● **Problem description**:
Each entry is to be output precisely as it appears.

Revision tracking records:
*-*-*

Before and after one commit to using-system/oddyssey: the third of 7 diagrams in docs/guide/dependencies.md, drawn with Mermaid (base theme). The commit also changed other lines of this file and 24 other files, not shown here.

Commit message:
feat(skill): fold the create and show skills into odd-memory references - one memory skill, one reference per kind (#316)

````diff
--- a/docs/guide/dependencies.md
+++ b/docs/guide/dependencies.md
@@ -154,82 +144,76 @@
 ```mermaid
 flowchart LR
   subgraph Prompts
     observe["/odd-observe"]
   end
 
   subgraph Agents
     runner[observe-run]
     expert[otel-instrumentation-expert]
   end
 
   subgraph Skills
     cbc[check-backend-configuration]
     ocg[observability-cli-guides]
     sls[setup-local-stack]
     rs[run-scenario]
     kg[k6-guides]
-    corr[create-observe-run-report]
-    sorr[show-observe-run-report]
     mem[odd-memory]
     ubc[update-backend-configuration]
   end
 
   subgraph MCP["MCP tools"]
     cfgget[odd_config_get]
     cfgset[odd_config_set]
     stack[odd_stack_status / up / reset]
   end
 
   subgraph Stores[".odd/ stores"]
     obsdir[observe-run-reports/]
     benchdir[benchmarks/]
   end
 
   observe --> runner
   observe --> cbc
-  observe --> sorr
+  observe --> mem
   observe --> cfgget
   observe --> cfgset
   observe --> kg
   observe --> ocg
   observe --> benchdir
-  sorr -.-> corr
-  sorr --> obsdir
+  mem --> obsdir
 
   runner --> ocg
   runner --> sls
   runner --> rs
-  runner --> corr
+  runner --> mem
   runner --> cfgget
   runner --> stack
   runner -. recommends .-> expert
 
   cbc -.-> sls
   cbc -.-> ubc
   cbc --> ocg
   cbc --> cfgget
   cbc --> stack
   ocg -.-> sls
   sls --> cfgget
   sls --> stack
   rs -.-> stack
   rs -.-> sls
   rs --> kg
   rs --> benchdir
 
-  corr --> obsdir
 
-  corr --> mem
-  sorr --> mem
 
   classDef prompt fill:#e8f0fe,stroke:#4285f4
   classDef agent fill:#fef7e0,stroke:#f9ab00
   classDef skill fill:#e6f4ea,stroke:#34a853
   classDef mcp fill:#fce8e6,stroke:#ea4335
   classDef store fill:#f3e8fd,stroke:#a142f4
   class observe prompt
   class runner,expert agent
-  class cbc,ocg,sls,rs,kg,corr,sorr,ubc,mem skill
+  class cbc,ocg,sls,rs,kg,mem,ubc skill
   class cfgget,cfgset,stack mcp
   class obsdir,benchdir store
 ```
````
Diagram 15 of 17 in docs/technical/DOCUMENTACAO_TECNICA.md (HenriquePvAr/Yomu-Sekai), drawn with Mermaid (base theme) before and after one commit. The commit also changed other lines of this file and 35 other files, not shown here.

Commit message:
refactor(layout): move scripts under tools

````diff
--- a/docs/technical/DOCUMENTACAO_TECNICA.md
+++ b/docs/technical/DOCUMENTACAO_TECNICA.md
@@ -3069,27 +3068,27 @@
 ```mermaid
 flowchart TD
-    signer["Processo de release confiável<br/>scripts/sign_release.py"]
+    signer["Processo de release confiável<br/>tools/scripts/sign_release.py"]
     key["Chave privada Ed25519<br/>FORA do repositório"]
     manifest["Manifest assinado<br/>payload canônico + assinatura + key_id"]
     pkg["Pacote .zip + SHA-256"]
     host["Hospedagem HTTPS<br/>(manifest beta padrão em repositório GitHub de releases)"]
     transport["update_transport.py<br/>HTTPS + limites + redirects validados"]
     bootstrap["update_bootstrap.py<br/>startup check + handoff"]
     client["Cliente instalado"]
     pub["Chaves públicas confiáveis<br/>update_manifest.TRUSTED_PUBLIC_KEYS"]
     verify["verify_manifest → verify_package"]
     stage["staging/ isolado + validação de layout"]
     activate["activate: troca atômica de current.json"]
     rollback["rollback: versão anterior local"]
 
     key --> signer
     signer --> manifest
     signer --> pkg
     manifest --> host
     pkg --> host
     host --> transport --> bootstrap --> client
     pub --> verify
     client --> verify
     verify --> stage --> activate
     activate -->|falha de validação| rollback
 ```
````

*-*-*

● **Exercise output**:
Before and after one commit to using-system/oddyssey: the third of 7 diagrams in docs/guide/dependencies.md, drawn with Mermaid (base theme). The commit also changed other lines of this file and 24 other files, not shown here.

Commit message:
feat(skill): fold the create and show skills into odd-memory references - one memory skill, one reference per kind (#316)

````diff
--- a/docs/guide/dependencies.md
+++ b/docs/guide/dependencies.md
@@ -154,82 +144,76 @@
 ```mermaid
 flowchart LR
   subgraph Prompts
     observe["/odd-observe"]
   end
 
   subgraph Agents
     runner[observe-run]
     expert[otel-instrumentation-expert]
   end
 
   subgraph Skills
     cbc[check-backend-configuration]
     ocg[observability-cli-guides]
     sls[setup-local-stack]
     rs[run-scenario]
     kg[k6-guides]
-    corr[create-observe-run-report]
-    sorr[show-observe-run-report]
     mem[odd-memory]
     ubc[update-backend-configuration]
   end
 
   subgraph MCP["MCP tools"]
     cfgget[odd_config_get]
     cfgset[odd_config_set]
     stack[odd_stack_status / up / reset]
   end
 
   subgraph Stores[".odd/ stores"]
     obsdir[observe-run-reports/]
     benchdir[benchmarks/]
   end
 
   observe --> runner
   observe --> cbc
-  observe --> sorr
+  observe --> mem
   observe --> cfgget
   observe --> cfgset
   observe --> kg
   observe --> ocg
   observe --> benchdir
-  sorr -.-> corr
-  sorr --> obsdir
+  mem --> obsdir
 
   runner --> ocg
   runner --> sls
   runner --> rs
-  runner --> corr
+  runner --> mem
   runner --> cfgget
   runner --> stack
   runner -. recommends .-> expert
 
   cbc -.-> sls
   cbc -.-> ubc
   cbc --> ocg
   cbc --> cfgget
   cbc --> stack
   ocg -.-> sls
   sls --> cfgget
   sls --> stack
   rs -.-> stack
   rs -.-> sls
   rs --> kg
   rs --> benchdir
 
-  corr --> obsdir
 
-  corr --> mem
-  sorr --> mem
 
   classDef prompt fill:#e8f0fe,stroke:#4285f4
   classDef agent fill:#fef7e0,stroke:#f9ab00
   classDef skill fill:#e6f4ea,stroke:#34a853
   classDef mcp fill:#fce8e6,stroke:#ea4335
   classDef store fill:#f3e8fd,stroke:#a142f4
   class observe prompt
   class runner,expert agent
-  class cbc,ocg,sls,rs,kg,corr,sorr,ubc,mem skill
+  class cbc,ocg,sls,rs,kg,mem,ubc skill
   class cfgget,cfgset,stack mcp
   class obsdir,benchdir store
 ```
````
Diagram 15 of 17 in docs/technical/DOCUMENTACAO_TECNICA.md (HenriquePvAr/Yomu-Sekai), drawn with Mermaid (base theme) before and after one commit. The commit also changed other lines of this file and 35 other files, not shown here.

Commit message:
refactor(layout): move scripts under tools

````diff
--- a/docs/technical/DOCUMENTACAO_TECNICA.md
+++ b/docs/technical/DOCUMENTACAO_TECNICA.md
@@ -3069,27 +3068,27 @@
 ```mermaid
 flowchart TD
-    signer["Processo de release confiável<br/>scripts/sign_release.py"]
+    signer["Processo de release confiável<br/>tools/scripts/sign_release.py"]
     key["Chave privada Ed25519<br/>FORA do repositório"]
     manifest["Manifest assinado<br/>payload canônico + assinatura + key_id"]
     pkg["Pacote .zip + SHA-256"]
     host["Hospedagem HTTPS<br/>(manifest beta padrão em repositório GitHub de releases)"]
     transport["update_transport.py<br/>HTTPS + limites + redirects validados"]
     bootstrap["update_bootstrap.py<br/>startup check + handoff"]
     client["Cliente instalado"]
     pub["Chaves públicas confiáveis<br/>update_manifest.TRUSTED_PUBLIC_KEYS"]
     verify["verify_manifest → verify_package"]
     stage["staging/ isolado + validação de layout"]
     activate["activate: troca atômica de current.json"]
     rollback["rollback: versão anterior local"]
 
     key --> signer
     signer --> manifest
     signer --> pkg
     manifest --> host
     pkg --> host
     host --> transport --> bootstrap --> client
     pub --> verify
     client --> verify
     verify --> stage --> activate
     activate -->|falha de validação| rollback
 ```
````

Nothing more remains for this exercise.